• What this task involves: All of the data below is to be written out again exactly.

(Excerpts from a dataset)
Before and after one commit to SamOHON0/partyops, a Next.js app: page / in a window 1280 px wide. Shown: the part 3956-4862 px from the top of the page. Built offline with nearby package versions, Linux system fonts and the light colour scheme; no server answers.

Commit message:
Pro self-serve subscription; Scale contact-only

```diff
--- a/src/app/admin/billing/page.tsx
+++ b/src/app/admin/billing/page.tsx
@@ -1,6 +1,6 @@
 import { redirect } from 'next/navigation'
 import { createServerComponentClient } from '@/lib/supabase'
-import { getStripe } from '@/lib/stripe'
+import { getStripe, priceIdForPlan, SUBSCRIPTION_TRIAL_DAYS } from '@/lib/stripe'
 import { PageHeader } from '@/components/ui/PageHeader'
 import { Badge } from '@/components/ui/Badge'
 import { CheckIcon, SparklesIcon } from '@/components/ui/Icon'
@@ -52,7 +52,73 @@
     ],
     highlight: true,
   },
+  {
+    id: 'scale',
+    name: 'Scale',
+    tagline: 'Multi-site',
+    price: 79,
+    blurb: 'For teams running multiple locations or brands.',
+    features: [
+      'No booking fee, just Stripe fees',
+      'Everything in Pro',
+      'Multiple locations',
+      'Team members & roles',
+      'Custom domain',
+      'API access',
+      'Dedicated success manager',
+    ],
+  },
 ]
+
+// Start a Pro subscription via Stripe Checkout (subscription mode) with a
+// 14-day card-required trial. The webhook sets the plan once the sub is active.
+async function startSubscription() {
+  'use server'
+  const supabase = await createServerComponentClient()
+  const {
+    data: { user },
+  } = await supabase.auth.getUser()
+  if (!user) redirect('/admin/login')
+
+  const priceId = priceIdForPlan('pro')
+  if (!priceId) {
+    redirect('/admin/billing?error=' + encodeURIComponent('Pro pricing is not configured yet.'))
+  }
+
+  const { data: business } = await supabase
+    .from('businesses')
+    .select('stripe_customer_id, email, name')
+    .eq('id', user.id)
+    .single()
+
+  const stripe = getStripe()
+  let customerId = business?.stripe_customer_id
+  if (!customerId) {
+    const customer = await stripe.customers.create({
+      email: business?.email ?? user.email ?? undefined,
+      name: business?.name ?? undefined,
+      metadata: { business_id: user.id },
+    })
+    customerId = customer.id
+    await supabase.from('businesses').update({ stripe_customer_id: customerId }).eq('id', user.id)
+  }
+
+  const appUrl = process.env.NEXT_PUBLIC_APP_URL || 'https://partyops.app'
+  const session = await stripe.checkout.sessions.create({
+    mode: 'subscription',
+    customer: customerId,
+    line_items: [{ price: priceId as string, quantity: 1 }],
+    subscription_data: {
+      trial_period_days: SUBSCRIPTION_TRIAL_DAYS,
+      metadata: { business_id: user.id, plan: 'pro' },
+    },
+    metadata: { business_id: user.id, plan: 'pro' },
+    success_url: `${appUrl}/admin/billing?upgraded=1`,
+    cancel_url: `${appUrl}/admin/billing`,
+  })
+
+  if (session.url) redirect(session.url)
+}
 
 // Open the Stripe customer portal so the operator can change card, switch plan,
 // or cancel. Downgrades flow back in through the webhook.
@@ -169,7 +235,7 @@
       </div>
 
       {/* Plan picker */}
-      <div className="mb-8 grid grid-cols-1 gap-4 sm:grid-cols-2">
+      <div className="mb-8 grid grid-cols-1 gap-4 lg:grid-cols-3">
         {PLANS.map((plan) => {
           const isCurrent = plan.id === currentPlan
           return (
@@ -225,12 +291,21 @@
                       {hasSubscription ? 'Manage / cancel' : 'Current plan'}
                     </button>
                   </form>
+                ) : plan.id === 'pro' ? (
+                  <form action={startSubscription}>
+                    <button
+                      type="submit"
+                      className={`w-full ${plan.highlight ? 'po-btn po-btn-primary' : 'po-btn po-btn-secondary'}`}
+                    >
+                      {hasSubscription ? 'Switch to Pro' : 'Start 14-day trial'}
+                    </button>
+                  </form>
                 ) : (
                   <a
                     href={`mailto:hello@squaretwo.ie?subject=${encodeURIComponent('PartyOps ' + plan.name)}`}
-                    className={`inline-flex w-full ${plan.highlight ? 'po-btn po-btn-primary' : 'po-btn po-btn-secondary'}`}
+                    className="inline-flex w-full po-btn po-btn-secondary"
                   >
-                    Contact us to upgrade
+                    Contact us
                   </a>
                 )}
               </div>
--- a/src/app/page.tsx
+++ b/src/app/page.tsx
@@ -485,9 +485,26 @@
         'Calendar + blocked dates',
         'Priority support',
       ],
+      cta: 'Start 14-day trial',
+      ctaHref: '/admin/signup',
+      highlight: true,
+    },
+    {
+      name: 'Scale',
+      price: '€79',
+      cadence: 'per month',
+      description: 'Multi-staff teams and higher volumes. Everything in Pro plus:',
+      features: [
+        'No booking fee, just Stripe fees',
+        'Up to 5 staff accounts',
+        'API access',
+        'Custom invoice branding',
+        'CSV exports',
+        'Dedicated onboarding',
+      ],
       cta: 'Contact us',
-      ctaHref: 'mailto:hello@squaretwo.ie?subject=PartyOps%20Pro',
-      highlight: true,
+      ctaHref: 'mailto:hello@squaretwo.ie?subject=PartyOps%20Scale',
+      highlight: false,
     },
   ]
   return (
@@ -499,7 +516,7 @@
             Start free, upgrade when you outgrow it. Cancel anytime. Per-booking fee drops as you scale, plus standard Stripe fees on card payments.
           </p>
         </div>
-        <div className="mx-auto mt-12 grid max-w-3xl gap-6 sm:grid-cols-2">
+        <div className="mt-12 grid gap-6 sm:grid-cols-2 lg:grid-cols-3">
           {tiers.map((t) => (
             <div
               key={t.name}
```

• Response to the task:
Before and after one commit to SamOHON0/partyops, a Next.js app: page / in a window 1280 px wide. Shown: the part 3956-4862 px from the top of the page. Built offline with nearby package versions, Linux system fonts and the light colour scheme; no server answers.

Commit message:
Pro self-serve subscription; Scale contact-only

```diff
--- a/src/app/admin/billing/page.tsx
+++ b/src/app/admin/billing/page.tsx
@@ -1,6 +1,6 @@
 import { redirect } from 'next/navigation'
 import { createServerComponentClient } from '@/lib/supabase'
-import { getStripe } from '@/lib/stripe'
+import { getStripe, priceIdForPlan, SUBSCRIPTION_TRIAL_DAYS } from '@/lib/stripe'
 import { PageHeader } from '@/components/ui/PageHeader'
 import { Badge } from '@/components/ui/Badge'
 import { CheckIcon, SparklesIcon } from '@/components/ui/Icon'
@@ -52,7 +52,73 @@
     ],
     highlight: true,
   },
+  {
+    id: 'scale',
+    name: 'Scale',
+    tagline: 'Multi-site',
+    price: 79,
+    blurb: 'For teams running multiple locations or brands.',
+    features: [
+      'No booking fee, just Stripe fees',
+      'Everything in Pro',
+      'Multiple locations',
+      'Team members & roles',
+      'Custom domain',
+      'API access',
+      'Dedicated success manager',
+    ],
+  },
 ]
+
+// Start a Pro subscription via Stripe Checkout (subscription mode) with a
+// 14-day card-required trial. The webhook sets the plan once the sub is active.
+async function startSubscription() {
+  'use server'
+  const supabase = await createServerComponentClient()
+  const {
+    data: { user },
+  } = await supabase.auth.getUser()
+  if (!user) redirect('/admin/login')
+
+  const priceId = priceIdForPlan('pro')
+  if (!priceId) {
+    redirect('/admin/billing?error=' + encodeURIComponent('Pro pricing is not configured yet.'))
+  }
+
+  const { data: business } = await supabase
+    .from('businesses')
+    .select('stripe_customer_id, email, name')
+    .eq('id', user.id)
+    .single()
+
+  const stripe = getStripe()
+  let customerId = business?.stripe_customer_id
+  if (!customerId) {
+    const customer = await stripe.customers.create({
+      email: business?.email ?? user.email ?? undefined,
+      name: business?.name ?? undefined,
+      metadata: { business_id: user.id },
+    })
+    customerId = customer.id
+    await supabase.from('businesses').update({ stripe_customer_id: customerId }).eq('id', user.id)
+  }
+
+  const appUrl = process.env.NEXT_PUBLIC_APP_URL || 'https://partyops.app'
+  const session = await stripe.checkout.sessions.create({
+    mode: 'subscription',
+    customer: customerId,
+    line_items: [{ price: priceId as string, quantity: 1 }],
+    subscription_data: {
+      trial_period_days: SUBSCRIPTION_TRIAL_DAYS,
+      metadata: { business_id: user.id, plan: 'pro' },
+    },
+    metadata: { business_id: user.id, plan: 'pro' },
+    success_url: `${appUrl}/admin/billing?upgraded=1`,
+    cancel_url: `${appUrl}/admin/billing`,
+  })
+
+  if (session.url) redirect(session.url)
+}
 
 // Open the Stripe customer portal so the operator can change card, switch plan,
 // or cancel. Downgrades flow back in through the webhook.
@@ -169,7 +235,7 @@
       </div>
 
       {/* Plan picker */}
-      <div className="mb-8 grid grid-cols-1 gap-4 sm:grid-cols-2">
+      <div className="mb-8 grid grid-cols-1 gap-4 lg:grid-cols-3">
         {PLANS.map((plan) => {
           const isCurrent = plan.id === currentPlan
           return (
@@ -225,12 +291,21 @@
                       {hasSubscription ? 'Manage / cancel' : 'Current plan'}
                     </button>
                   </form>
+                ) : plan.id === 'pro' ? (
+                  <form action={startSubscription}>
+                    <button
+                      type="submit"
+                      className={`w-full ${plan.highlight ? 'po-btn po-btn-primary' : 'po-btn po-btn-secondary'}`}
+                    >
+                      {hasSubscription ? 'Switch to Pro' : 'Start 14-day trial'}
+                    </button>
+                  </form>
                 ) : (
                   <a
                     href={`mailto:hello@squaretwo.ie?subject=${encodeURIComponent('PartyOps ' + plan.name)}`}
-                    className={`inline-flex w-full ${plan.highlight ? 'po-btn po-btn-primary' : 'po-btn po-btn-secondary'}`}
+                    className="inline-flex w-full po-btn po-btn-secondary"
                   >
-                    Contact us to upgrade
+                    Contact us
                   </a>
                 )}
               </div>
--- a/src/app/page.tsx
+++ b/src/app/page.tsx
@@ -485,9 +485,26 @@
         'Calendar + blocked dates',
         'Priority support',
       ],
+      cta: 'Start 14-day trial',
+      ctaHref: '/admin/signup',
+      highlight: true,
+    },
+    {
+      name: 'Scale',
+      price: '€79',
+      cadence: 'per month',
+      description: 'Multi-staff teams and higher volumes. Everything in Pro plus:',
+      features: [
+        'No booking fee, just Stripe fees',
+        'Up to 5 staff accounts',
+        'API access',
+        'Custom invoice branding',
+        'CSV exports',
+        'Dedicated onboarding',
+      ],
       cta: 'Contact us',
-      ctaHref: 'mailto:hello@squaretwo.ie?subject=PartyOps%20Pro',
-      highlight: true,
+      ctaHref: 'mailto:hello@squaretwo.ie?subject=PartyOps%20Scale',
+      highlight: false,
     },
   ]
   return (
@@ -499,7 +516,7 @@
             Start free, upgrade when you outgrow it. Cancel anytime. Per-booking fee drops as you scale, plus standard Stripe fees on card payments.
           </p>
         </div>
-        <div className="mx-auto mt-12 grid max-w-3xl gap-6 sm:grid-cols-2">
+        <div className="mt-12 grid gap-6 sm:grid-cols-2 lg:grid-cols-3">
           {tiers.map((t) => (
             <div
               key={t.name}
```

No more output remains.